Author: Gordon Platt


China-based computer chip designers for MP3 music players and digital cameras failed to wow investors in their recent Nasdaq debuts. Unlike last summer’s initial public offering of Baidu, known as “China’s Google,” which rose 354% in its first day of trading, the IPOs of Actions Semiconductor and Vimicro International received a chilly reception from investors, despite the companies’ Chinese origins.

American depositary receipts of Vimicro, which sells its chip designs for digital cameras to consumer electronics manufacturers, fell 11% in their opening day on Nasdaq after being priced below the expected range by underwriter Morgan Stanley.
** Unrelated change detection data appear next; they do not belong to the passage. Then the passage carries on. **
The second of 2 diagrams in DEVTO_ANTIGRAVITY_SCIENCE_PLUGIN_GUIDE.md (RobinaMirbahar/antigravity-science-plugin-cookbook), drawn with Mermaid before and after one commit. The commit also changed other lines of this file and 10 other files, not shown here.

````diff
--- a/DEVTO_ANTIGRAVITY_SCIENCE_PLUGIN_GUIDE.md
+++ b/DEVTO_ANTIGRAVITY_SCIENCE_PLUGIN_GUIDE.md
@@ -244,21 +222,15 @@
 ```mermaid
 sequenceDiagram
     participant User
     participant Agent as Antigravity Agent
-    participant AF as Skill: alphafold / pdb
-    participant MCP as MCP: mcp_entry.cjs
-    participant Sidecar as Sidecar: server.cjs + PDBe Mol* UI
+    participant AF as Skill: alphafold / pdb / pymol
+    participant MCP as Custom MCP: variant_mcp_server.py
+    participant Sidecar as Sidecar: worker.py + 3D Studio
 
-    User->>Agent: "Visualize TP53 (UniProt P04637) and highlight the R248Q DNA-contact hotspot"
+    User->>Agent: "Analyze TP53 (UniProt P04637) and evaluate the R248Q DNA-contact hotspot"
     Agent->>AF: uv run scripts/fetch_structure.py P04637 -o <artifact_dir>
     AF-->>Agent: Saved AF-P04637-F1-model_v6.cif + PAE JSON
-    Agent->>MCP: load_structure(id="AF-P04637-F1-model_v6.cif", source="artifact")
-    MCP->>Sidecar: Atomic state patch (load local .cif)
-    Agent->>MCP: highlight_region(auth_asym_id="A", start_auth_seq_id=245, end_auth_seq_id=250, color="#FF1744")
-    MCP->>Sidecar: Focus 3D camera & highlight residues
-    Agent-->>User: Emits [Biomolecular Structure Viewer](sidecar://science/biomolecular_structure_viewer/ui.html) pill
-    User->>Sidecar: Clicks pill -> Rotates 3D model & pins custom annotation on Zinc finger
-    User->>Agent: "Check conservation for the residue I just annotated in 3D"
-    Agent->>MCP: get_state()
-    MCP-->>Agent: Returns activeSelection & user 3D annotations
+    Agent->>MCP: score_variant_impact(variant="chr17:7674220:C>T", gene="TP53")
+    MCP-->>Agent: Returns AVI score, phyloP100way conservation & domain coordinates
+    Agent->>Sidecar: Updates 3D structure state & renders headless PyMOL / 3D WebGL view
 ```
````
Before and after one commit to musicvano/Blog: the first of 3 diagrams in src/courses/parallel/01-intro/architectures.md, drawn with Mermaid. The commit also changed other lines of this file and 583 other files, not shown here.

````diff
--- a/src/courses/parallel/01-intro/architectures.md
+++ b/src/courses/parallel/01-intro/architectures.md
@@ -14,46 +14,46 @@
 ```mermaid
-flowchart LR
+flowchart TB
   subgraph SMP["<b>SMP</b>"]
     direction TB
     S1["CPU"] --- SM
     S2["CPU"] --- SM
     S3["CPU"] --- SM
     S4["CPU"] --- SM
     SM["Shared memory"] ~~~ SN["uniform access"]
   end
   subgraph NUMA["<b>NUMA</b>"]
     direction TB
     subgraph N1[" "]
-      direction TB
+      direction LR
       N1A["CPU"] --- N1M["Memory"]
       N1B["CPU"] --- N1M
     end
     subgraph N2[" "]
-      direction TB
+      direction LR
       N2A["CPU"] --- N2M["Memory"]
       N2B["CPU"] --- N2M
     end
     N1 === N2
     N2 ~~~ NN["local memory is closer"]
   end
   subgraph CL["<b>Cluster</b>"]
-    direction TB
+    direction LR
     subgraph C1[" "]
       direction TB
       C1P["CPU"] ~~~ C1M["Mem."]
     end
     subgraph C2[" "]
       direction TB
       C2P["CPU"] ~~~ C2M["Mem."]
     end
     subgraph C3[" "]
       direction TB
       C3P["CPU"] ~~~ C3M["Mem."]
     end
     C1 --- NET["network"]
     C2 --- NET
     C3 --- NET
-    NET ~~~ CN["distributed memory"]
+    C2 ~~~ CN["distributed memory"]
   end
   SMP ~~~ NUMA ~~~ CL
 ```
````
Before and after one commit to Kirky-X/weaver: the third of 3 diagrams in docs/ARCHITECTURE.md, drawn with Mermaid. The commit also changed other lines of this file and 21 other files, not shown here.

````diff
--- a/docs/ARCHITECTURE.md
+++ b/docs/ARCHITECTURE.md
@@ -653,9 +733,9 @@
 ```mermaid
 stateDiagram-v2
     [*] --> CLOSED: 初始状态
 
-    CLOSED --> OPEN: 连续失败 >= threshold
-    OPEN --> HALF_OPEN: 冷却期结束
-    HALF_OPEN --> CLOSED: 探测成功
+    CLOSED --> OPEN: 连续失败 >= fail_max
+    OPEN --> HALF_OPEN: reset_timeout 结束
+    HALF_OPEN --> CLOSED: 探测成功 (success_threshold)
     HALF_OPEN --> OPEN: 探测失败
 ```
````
Investors apparently were worried about accounting problems and the company’s ability to compete as it moves into the highly competitive global business of making multimedia chips for mobile phones.

Actions Semiconductor, which develops chips for portable music and video players, reduced the size of its offering of American depositary shares and cut the price at which shares debuted on the exchange. The company had already postponed the IPO. Actions Semiconductor went public at $8 a share and closed at the same price in its debut, with Credit Suisse First Boston as lead underwriter. Actions Semiconductor faces a patent-infringement case by US competitor Sigmatel on its chip designs and could be banned from the US market, depending on the outcome of the litigation.

Gordon Platt